◆ Task objective: Scan the entries line by line and return those with "href".

■ ■ ■

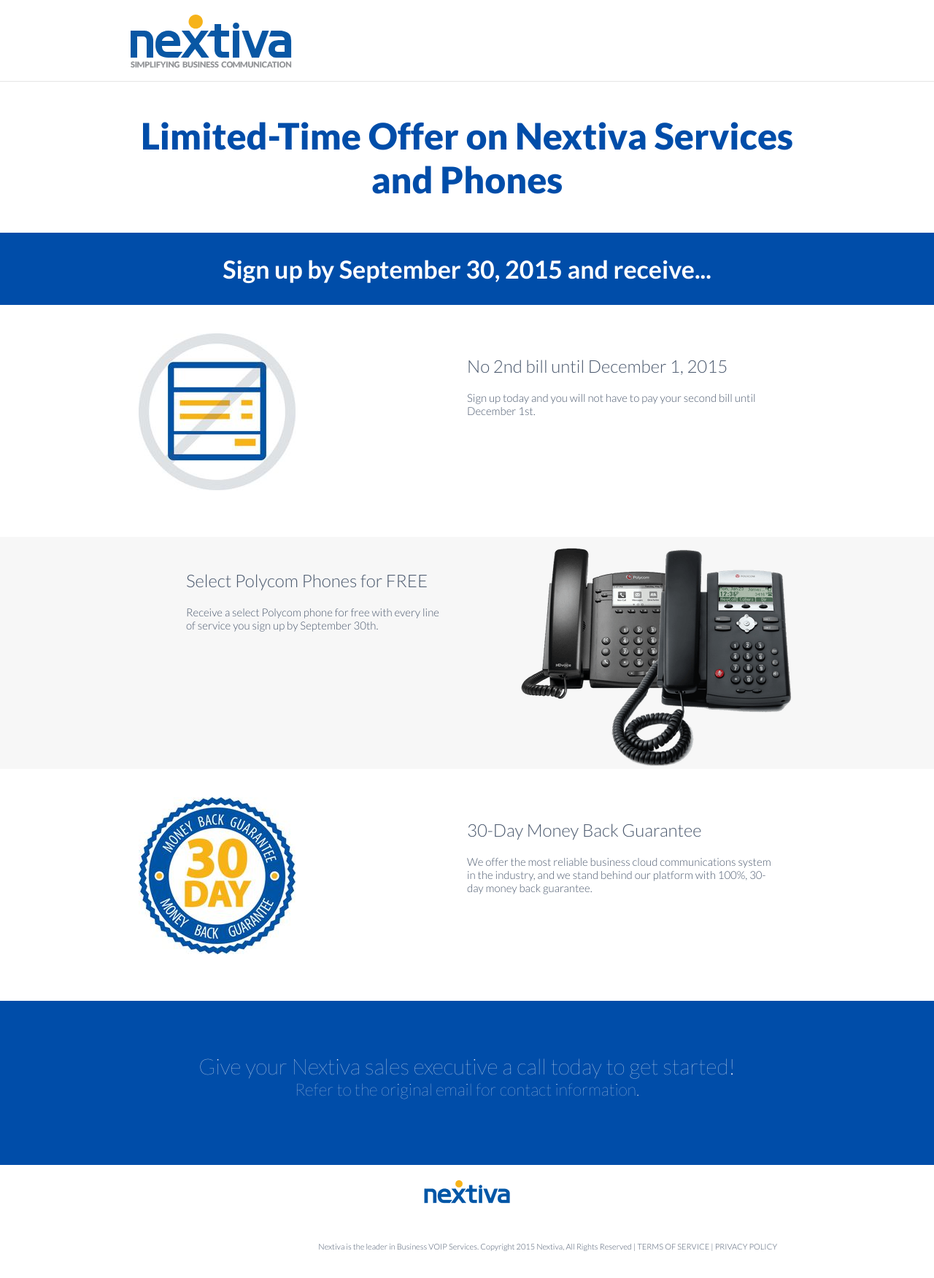
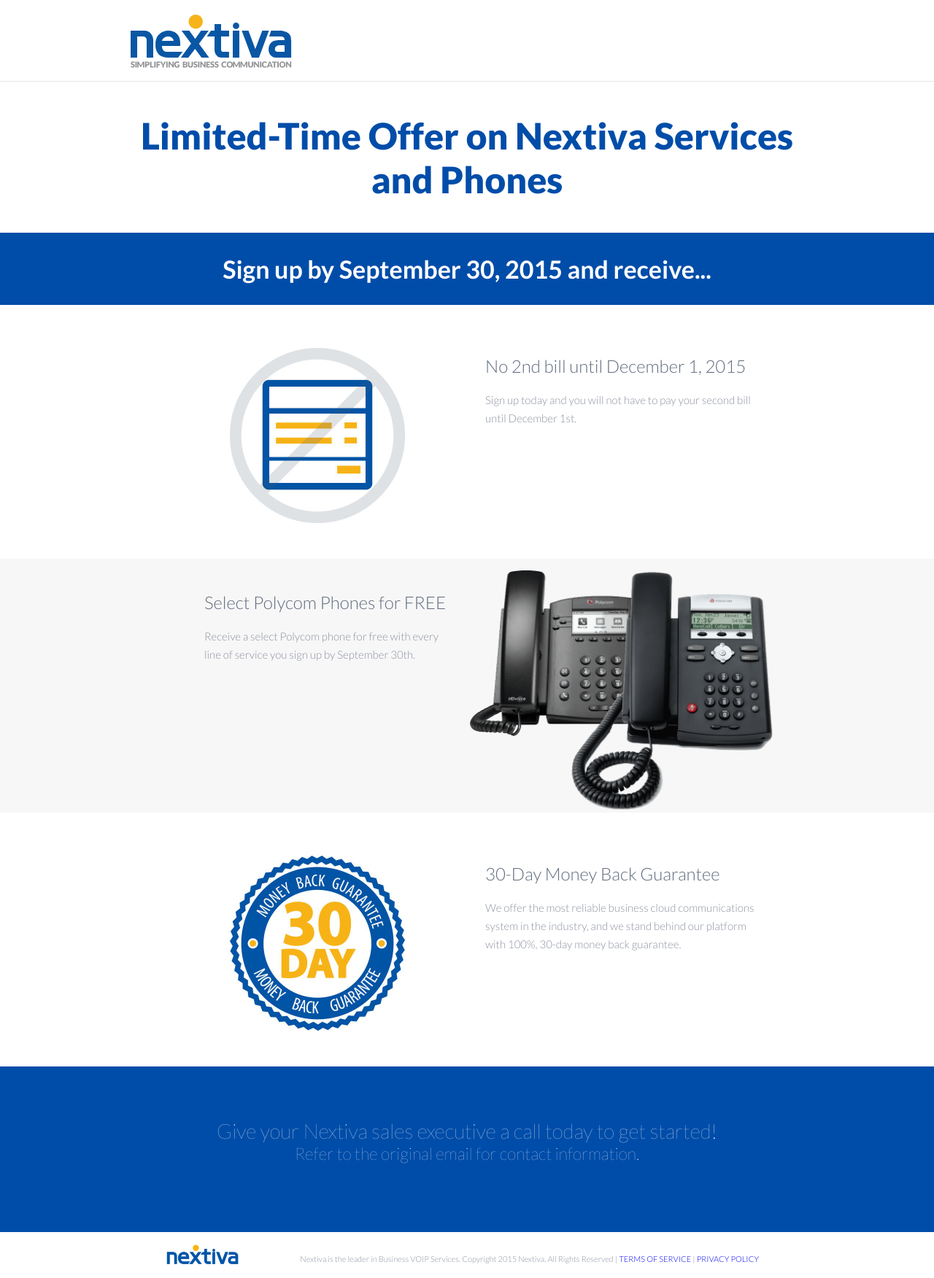
Before and after one commit to BluestarNEO/BluestarNEO.github.io, a Jekyll site: the page built from nextiva/index.html, in a window 1280 px wide. Shown: the whole page at 73% size. Built offline with Jekyll 4.4.1, drawn with Linux system fonts in a browser that asks for light colours; nearby versions of some CDN libraries; before the commit the page ends 1725 px from its top, so only the background shows below that.

Commit message:
add retouches and edits for Nextiva page

```diff
--- a/nextiva/css/style.css
+++ b/nextiva/css/style.css
@@ -5,32 +5,49 @@
 @font-face{font-family:'Lato';font-style:normal;font-weight:900;src:local('Lato Black'),local('Lato-Black'),url(http://www.nextiva.com/fonts/BVtM30trf7q_jfqYeHfjtA.woff) format('woff');}*/
 
 
+/****************************************
+  Default Styles
+  Colors: #4B596E (Dark Gray);
+*****************************************/
+
 html {
   box-sizing: border-box;
-    color: #4B596E;
-    font: 12pt 'Lato', Arial;
+  color: #8A919E;
+  font: 12pt "Lato", Arial;
   font-weight: 300;
-}
-
-*, *::before, *::after {
-    box-sizing: inherit;
-    color: inherit;
-    font: inherit;
 }
 
 a {
   text-decoration: none;
 }
 
+a:visited {
+  color: #8A919E;
+}
+
+p {
+  line-height: 18px;
+}
+
+/****************************************
+  Layout Styles
+  Mobile First Styles For Viewing Under 640px
+  Colors: #E5E5E5 (Light Gray), #F7F7F7 (Lighter Gray),
+          #004DA9 (Dark Blue), #FFF (White), #626C7F (Dark Gray)
+*****************************************/
+
+/*** Header Section ***/
+
 .logo-header {
   border-bottom: solid #E5E5E5 1px;
 }
 
 .main-logo {
+  margin: 0 0 10px 0;
   width: 150px;
-  margin: 0 0 10px 0;
-  transition: width 2s;
 }
+
+/*** Headlining Content Section ***/
 
 .main-headline {
   margin: 0 25px 0 25px;
@@ -39,35 +56,43 @@ a {
 
 .main-headline h1 {
   color: #004DA9;
+  font-size: 24px;
   font-weight: 900;
   text-align: center;
-  font-size: 24px;
-
 }
 
 .main-subheadline, .content-contact {
   background-color: #004DA9;
   color: #FFF;
+  padding: 1px;
   text-align: center;
-  padding: 1px;
 }
 
 .main-subheadline {
   font-weight: 700;
 }
 
+/*** Offers Section ****/
+
 .offers {
   text-align: center;
 }
 
-.offers h3, .content-contact h3 {
+.offers h3 {
+  color: #626C7F;
+  margin-bottom: 10px;
+  font-weight: 300;
+}
+
+.content-contact h3 {
   margin-bottom: 0;
 }
 
 .offer-img {
+  background-size: 125px 125px;
   height: 125px;
+  margin: 10px auto;
   width: 125px;
-  margin: 0 auto;
 }
 
 .img-1 {
@@ -91,13 +116,15 @@ a {
 }
 
 .offer-odd, .offer-even {
+  min-height: 225px;
   padding: 15px 0 15px 0;
-  min-height: 225px;
 }
 
 .offer-even {
   background-color: #F7F7F7;
 }
+
+/*** Contact Info Section ***/
 
 .content-contact {
   min-height: 175px;
@@ -105,22 +132,25 @@ a {
 
 .content-contact h3 {
   margin-top: 70px;
+  font-weight: 100;
 }
 
 .content-contact p {
   margin-top: 0;
 }
 
+/*** Footer Section ***/
+
 .main-footer {
   text-align: center;
-  margin: 0 auto;
 }
 
-.footer-logo-sm {
-  height: 75px;
-  width: 150px;
+.footer-logo {
   background-image: url("../images/small/nextiva_logo_2015-sm.png");
+  background-size: 125px 63px;
+  height: 63px;
   margin: 0 auto;
+  width: 125px;
 }
 
 .main-footer h5 {
@@ -128,7 +158,14 @@ a {
   margin: 0 25px 10px 25px;
 }
 
+/****************************************
+  Media Query Layout Styles: 640px - 1023px
+*****************************************/
+
 @media (min-width: 640px) {
+
+  /* Header Section */
+
   .logo {
     margin: 0 auto;
     width: 700px;
@@ -136,8 +173,9 @@ a {
 
   .main-logo {
     width: 165px;
-    transition: width 2s;
   }
+
+  /* Headlining Contenct Section */
 
   .headline, .offer, .main-footer-panel {
     margin: 0 auto;
@@ -152,14 +190,17 @@ a {
     font-size: 22px;
   }
 
+  /* Offers Section */
+
   .offers h3, .content-contact h3 {
     font-size: 18px;
   }
 
   .offer-img {
+    background-size: 175px 175px;
     height: 175px;
+    margin: 0 auto;
     width: 175px;
-  margin: 0 auto;
   }
 
   .img-1 {
@@ -174,22 +215,25 @@ a {
     background-image: url("../images/medium/30-day-back-md.jpg");
   }
 
+  /* Contact Info Section */
+
   .content-contact p {
     font-size: 14px;
   }
 
-  .main-footer-panel {
-    text-align: left;
-    overflow: hidden;
+  /* Footer Section */
+
+
 }
 
-  .main-footer-panel h5 {
-    float: right;
-    margin: 20px 0 0 0;
-  }
-}
+/****************************************
+  Media Query Layout Styles: >= 1024px
+*****************************************/
 
 @media (min-width: 1024px) {
+
+  /* Header Section */
+
   .logo {
     width: 1000px;
   }
@@ -198,7 +242,9 @@ a {
     width: 264px;
   }
 
-  .headline, .offer, .main-footer-panel {
+  /* Headlining Content Section */
+
+  .headline {
     width: 900px;
   }
 
@@ -210,40 +256,45 @@ a {
     font-size: 34px;
   }
 
+  /* Offers Section */
+
   .offers h3 {
+    font-size: 24px;
     padding-top: 30px;
-    font-size: 24px;
   }
 
   .offers p {
+    font-size: 15px;
+    line-height: 25px;
     margin-top: 20px;
-    font-size: 15px;
+  }
+
+  .offer, .main-footer-panel {
+    width: 850px;
   }
 
   .offer-odd, .offer-even {
-    min-height: 318px
+    min-height: 318px;
   }
 
   .offer-img.img-1, .offer-img.img-3 {
+    background-size: 240px 240px;
     float: left;
+    height: 240px;
+    margin-top: 20px;
+    margin-left: 100px;
+    width: 240px;
   }
 
   .offer-img.img-2 {
+    background-size: 425px 330px;
     float: right;
-  }
-
-  .offer-img.img-1, .offer-img.img-3 {
-    height: 215px;
-    width: 215px;
-  }
-
-  .offer-img.img-2 {
-    height: 300px;
-    width: 379px;
+    height: 330px;
+    width: 425px;
   }
 
   .img-1 {
-    background-image: url("../images/large/no-2nd-bill-lg.jpg")
+    background-image: url("../images/large/no-2nd-bill-lg.jpg");
   }
 
   .img-2 {
@@ -254,59 +305,53 @@ a {
     background-image: url("../images/large/30-day-back-lg.jpg");
   }
 
-  .offer-odd img{
-    float: left;
-    height: 215px;
-    padding-left: 150px;
-    margin-top: 10px;
-  }
-
   .offer-odd h3, .offer-odd p {
+    margin-left: 450px;
     text-align: left;
-    margin-left: 450px;
-  }
-
-  .offer-even img {
-    float: right;
-    height: 300px;
   }
 
   .offer-even h3 {
+    margin-left: 65px;
     margin-top: 0;
-    margin-left: 65px;
   }
 
   .offer-even p {
-    margin-left: 0;
     margin-left: 65px;
   }
 
   .offer-even h3, .offer-even p {
+    padding-right: 425px;
     text-align: left;
-    padding-right: 450px;
   }
+
+  /* Contact Info Section */
 
   .content-contact {
     min-height: 225px;
   }
 
   .content-contact h3 {
-    font-size: 30px;
+    font-size: 28px;
     font-weight: 100;
   }
 
   .content-contact p {
     font-size: 23px;
     font-weight: 100;
+    padding-top: 5px;
   }
 
-  .main-footer img {
-    height: 75px;
+  /* Footer Section */
+
+  .main-footer h5 {
+    font-size: 11px;
+    font-weight: 300;
+    margin: 0 25px 10px 25px;
+    padding-top: 30px;
+    text-align: right;
   }
 
-  .main-footer h5 {
-    padding-top: 30px;
-    font-size: 11px;
-    margin: 0 25px 10px 25px;
+  .footer-logo {
+    float: left;
   }
 }
--- a/nextiva/index.html
+++ b/nextiva/index.html
@@ -8,17 +8,16 @@ permalink: /nextiva/
       <meta charset="utf-8">
       <meta http-equiv="X-UA-Compatible" content="IE=edge">
       <title>Nextiva - Limited Time Offer</title>
-        <meta name="description" content="">
+      <meta name="description" content="Limited Time Offer on Nextiva Services and Phones">
       <meta name="viewport" content="width=device-width, initial-scale=1">
       <link rel="stylesheet" href="https://cdnjs.cloudflare.com/ajax/libs/normalize/3.0.3/normalize.min.css" type="text/css">
       <link rel="stylesheet" href="https://fonts.googleapis.com/css?family=Lato:400,100,300,700,900" type="text/css">
       <link rel="stylesheet" href="css/style.css" type="text/css">
-        <link rel="shortcut icon" href="http://www.binarylunchbox.com/nextiva/favicon.ico" />
   </head>
   <body>
     <header class="logo-header">
       <div class="logo">
-          <img src="images/Nextiva-Logo.svg" class="main-logo">
+        <a href="http://www.nextiva.com"><img src="images/Nextiva-Logo.svg" class="main-logo"></a>
       </div>
     </header>
     <div class="main-headline">
@@ -64,7 +63,9 @@ permalink: /nextiva/
     </div>
     <footer class="main-footer">
       <div class="main-footer-panel">
-          <div class="footer-logo-sm"></div>
+        <a href="http://www.nextiva.com">
+          <div class="footer-logo"></div>
+        </a>
         <h5 class="footer-info">Nextiva is the leader in Business VOIP Services. Copyright 2015 Nextiva, All Rights Reserved | <a href="http://www.nextiva.com/terms-and-conditions.html">TERMS OF SERVICE</a> | <a href="http://www.nextiva.com/downloads/NextivaPrivacyPolicy.pdf">PRIVACY POLICY</a></h5>
       </div>
     </footer>
```
Also changed, not shown: nextiva/images/30-Day-Back.jpg (deleted), nextiva/images/Nextiva_Logo_2015.png (deleted), nextiva/images/No-2nd-bill.jpg (deleted), nextiva/images/Select-Polycom-Phones.png (deleted), nextiva/images/large/30-day-back-lg.jpg, nextiva/images/large/no-2nd-bill-lg.jpg, nextiva/images/large/select-polycom-phones-lg.png, nextiva/images/medium/30-day-back-md.jpg, nextiva/images/medium/nextiva_logo_2015-md.png (added), nextiva/images/medium/no-2nd-bill-md.jpg, nextiva/images/medium/select-polycom-phones-md.png, nextiva/images/small/30-day-back-sm.jpg, nextiva/images/small/nextiva_logo_2015-sm.png, nextiva/images/small/no-2nd-bill-sm.jpg. Lines whose indentation alone changed are shown as unchanged.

■ ■ ■

◆ Answer space:
       <link rel="stylesheet" href="https://cdnjs.cloudflare.com/ajax/libs/normalize/3.0.3/normalize.min.css" type="text/css">
       <link rel="stylesheet" href="https://fonts.googleapis.com/css?family=Lato:400,100,300,700,900" type="text/css">
       <link rel="stylesheet" href="css/style.css" type="text/css">
-        <link rel="shortcut icon" href="http://www.binarylunchbox.com/nextiva/favicon.ico" />
+        <a href="http://www.nextiva.com"><img src="images/Nextiva-Logo.svg" class="main-logo"></a>
+        <a href="http://www.nextiva.com">
         <h5 class="footer-info">Nextiva is the leader in Business VOIP Services. Copyright 2015 Nextiva, All Rights Reserved | <a href="http://www.nextiva.com/terms-and-conditions.html">TERMS OF SERVICE</a> | <a href="http://www.nextiva.com/downloads/NextivaPrivacyPolicy.pdf">PRIVACY POLICY</a></h5>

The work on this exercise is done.